** Opening GIVEN RECORDS block **

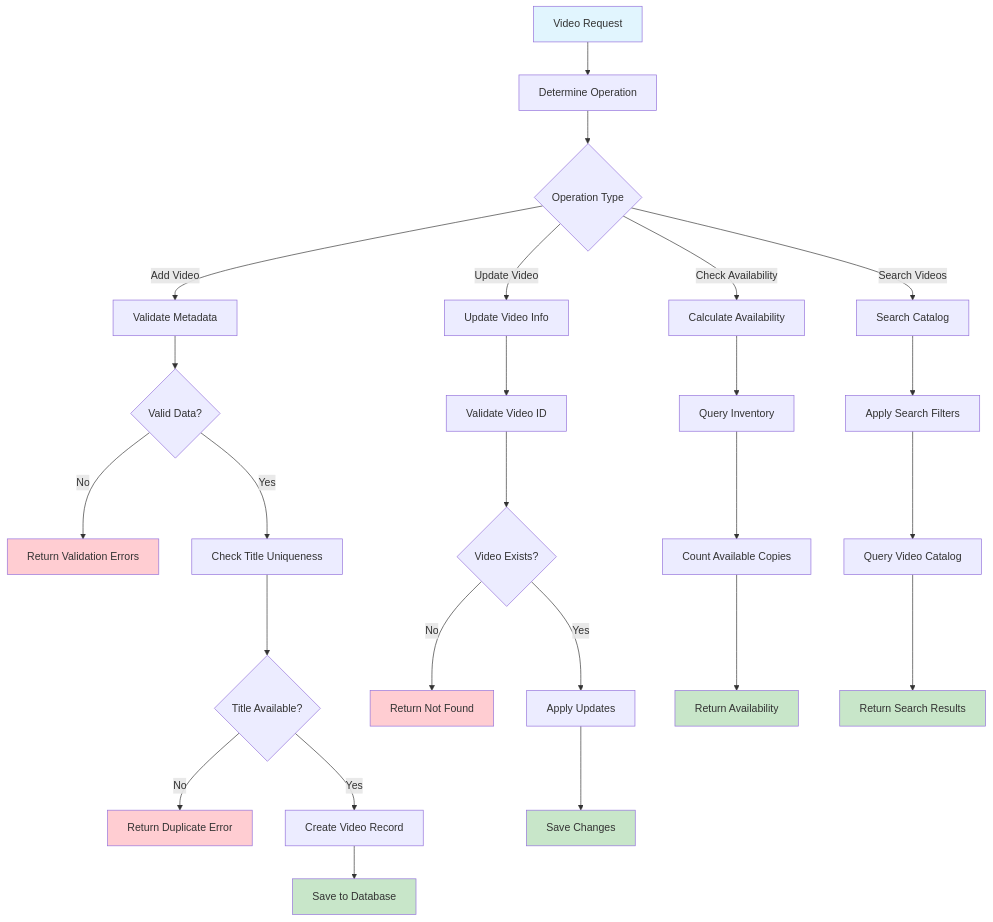
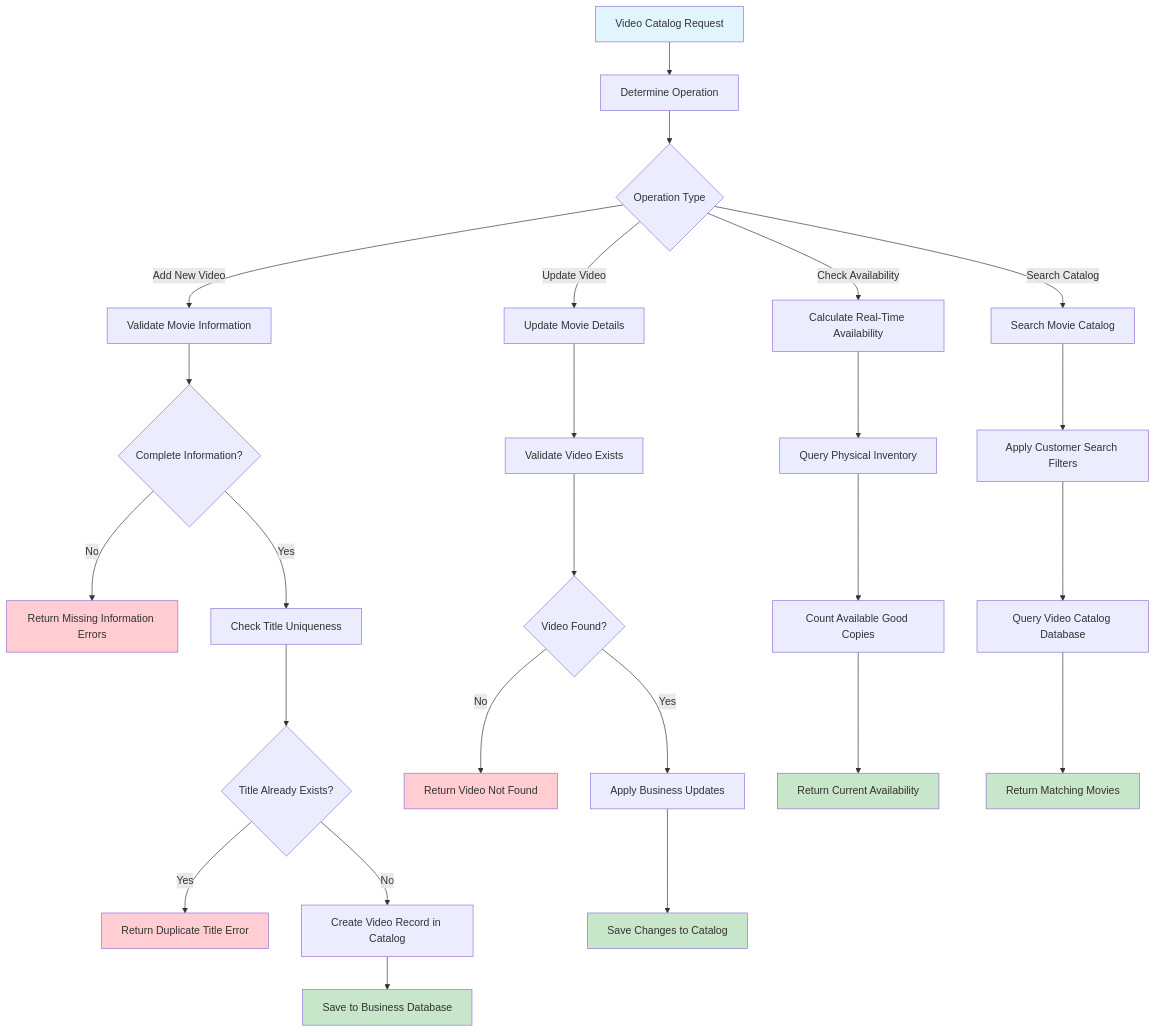
Before and after one commit to tiberius-s/video-rental-demo: the diagram in diagrams/workflows/02-video-catalog-management-workflow.md, drawn with Mermaid. The commit also changed other lines of this file and 21 other files, not shown here.

````diff
--- a/diagrams/workflows/02-video-catalog-management-workflow.md
+++ b/diagrams/workflows/02-video-catalog-management-workflow.md
@@ -18,44 +36,44 @@
 ```mermaid
 flowchart TD
-    A[Video Request] --> B[Determine Operation]
+    A[Video Catalog Request] --> B[Determine Operation]
     B --> C{Operation Type}
-    C -->|Add Video| D[Validate Metadata]
-    C -->|Update Video| E[Update Video Info]
-    C -->|Check Availability| F[Calculate Availability]
-    C -->|Search Videos| G[Search Catalog]
+    C -->|Add New Video| D[Validate Movie Information]
+    C -->|Update Video| E[Update Movie Details]
+    C -->|Check Availability| F[Calculate Real-Time Availability]
+    C -->|Search Catalog| G[Search Movie Catalog]
 
-    %% Add Video
-    D --> H{Valid Data?}
-    H -->|No| I[Return Validation Errors]
+    %% Add New Video
+    D --> H{Complete Information?}
+    H -->|No| I[Return Missing Information Errors]
     H -->|Yes| J[Check Title Uniqueness]
-    J --> K{Title Available?}
-    K -->|No| L[Return Duplicate Error]
-    K -->|Yes| M[Create Video Record]
-    M --> N[Save to Database]
+    J --> K{Title Already Exists?}
+    K -->|Yes| L[Return Duplicate Title Error]
+    K -->|No| M[Create Video Record in Catalog]
+    M --> N[Save to Business Database]
 
-    %% Update Video
-    E --> O[Validate Video ID]
-    O --> P{Video Exists?}
-    P -->|No| Q[Return Not Found]
-    P -->|Yes| R[Apply Updates]
-    R --> S[Save Changes]
+    %% Update Video Details
+    E --> O[Validate Video Exists]
+    O --> P{Video Found?}
+    P -->|No| Q[Return Video Not Found]
+    P -->|Yes| R[Apply Business Updates]
+    R --> S[Save Changes to Catalog]
 
-    %% Check Availability
-    F --> T[Query Inventory]
-    T --> U[Count Available Copies]
-    U --> V[Return Availability]
+    %% Check Real-Time Availability
+    F --> T[Query Physical Inventory]
+    T --> U[Count Available Good Copies]
+    U --> V[Return Current Availability]
 
-    %% Search Catalog
-    G --> W[Apply Search Filters]
-    W --> X[Query Video Catalog]
-    X --> Y[Return Search Results]
+    %% Search Movie Catalog
+    G --> W[Apply Customer Search Filters]
+    W --> X[Query Video Catalog Database]
+    X --> Y[Return Matching Movies]
 
     style A fill:#e1f5fe
     style N fill:#c8e6c9
     style S fill:#c8e6c9
     style V fill:#c8e6c9
     style Y fill:#c8e6c9
     style I fill:#ffcdd2
     style L fill:#ffcdd2
     style Q fill:#ffcdd2
 ```
````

** Closing GIVEN RECORDS block **

### TASK STATEMENT
All that is needed is the data above, repeated exactly, without the pictures.

### REPLY
Before and after one commit to tiberius-s/video-rental-demo: the diagram in diagrams/workflows/02-video-catalog-management-workflow.md, drawn with Mermaid. The commit also changed other lines of this file and 21 other files, not shown here.

````diff
--- a/diagrams/workflows/02-video-catalog-management-workflow.md
+++ b/diagrams/workflows/02-video-catalog-management-workflow.md
@@ -18,44 +36,44 @@
 ```mermaid
 flowchart TD
-    A[Video Request] --> B[Determine Operation]
+    A[Video Catalog Request] --> B[Determine Operation]
     B --> C{Operation Type}
-    C -->|Add Video| D[Validate Metadata]
-    C -->|Update Video| E[Update Video Info]
-    C -->|Check Availability| F[Calculate Availability]
-    C -->|Search Videos| G[Search Catalog]
+    C -->|Add New Video| D[Validate Movie Information]
+    C -->|Update Video| E[Update Movie Details]
+    C -->|Check Availability| F[Calculate Real-Time Availability]
+    C -->|Search Catalog| G[Search Movie Catalog]
 
-    %% Add Video
-    D --> H{Valid Data?}
-    H -->|No| I[Return Validation Errors]
+    %% Add New Video
+    D --> H{Complete Information?}
+    H -->|No| I[Return Missing Information Errors]
     H -->|Yes| J[Check Title Uniqueness]
-    J --> K{Title Available?}
-    K -->|No| L[Return Duplicate Error]
-    K -->|Yes| M[Create Video Record]
-    M --> N[Save to Database]
+    J --> K{Title Already Exists?}
+    K -->|Yes| L[Return Duplicate Title Error]
+    K -->|No| M[Create Video Record in Catalog]
+    M --> N[Save to Business Database]
 
-    %% Update Video
-    E --> O[Validate Video ID]
-    O --> P{Video Exists?}
-    P -->|No| Q[Return Not Found]
-    P -->|Yes| R[Apply Updates]
-    R --> S[Save Changes]
+    %% Update Video Details
+    E --> O[Validate Video Exists]
+    O --> P{Video Found?}
+    P -->|No| Q[Return Video Not Found]
+    P -->|Yes| R[Apply Business Updates]
+    R --> S[Save Changes to Catalog]
 
-    %% Check Availability
-    F --> T[Query Inventory]
-    T --> U[Count Available Copies]
-    U --> V[Return Availability]
+    %% Check Real-Time Availability
+    F --> T[Query Physical Inventory]
+    T --> U[Count Available Good Copies]
+    U --> V[Return Current Availability]
 
-    %% Search Catalog
-    G --> W[Apply Search Filters]
-    W --> X[Query Video Catalog]
-    X --> Y[Return Search Results]
+    %% Search Movie Catalog
+    G --> W[Apply Customer Search Filters]
+    W --> X[Query Video Catalog Database]
+    X --> Y[Return Matching Movies]
 
     style A fill:#e1f5fe
     style N fill:#c8e6c9
     style S fill:#c8e6c9
     style V fill:#c8e6c9
     style Y fill:#c8e6c9
     style I fill:#ffcdd2
     style L fill:#ffcdd2
     style Q fill:#ffcdd2
 ```
````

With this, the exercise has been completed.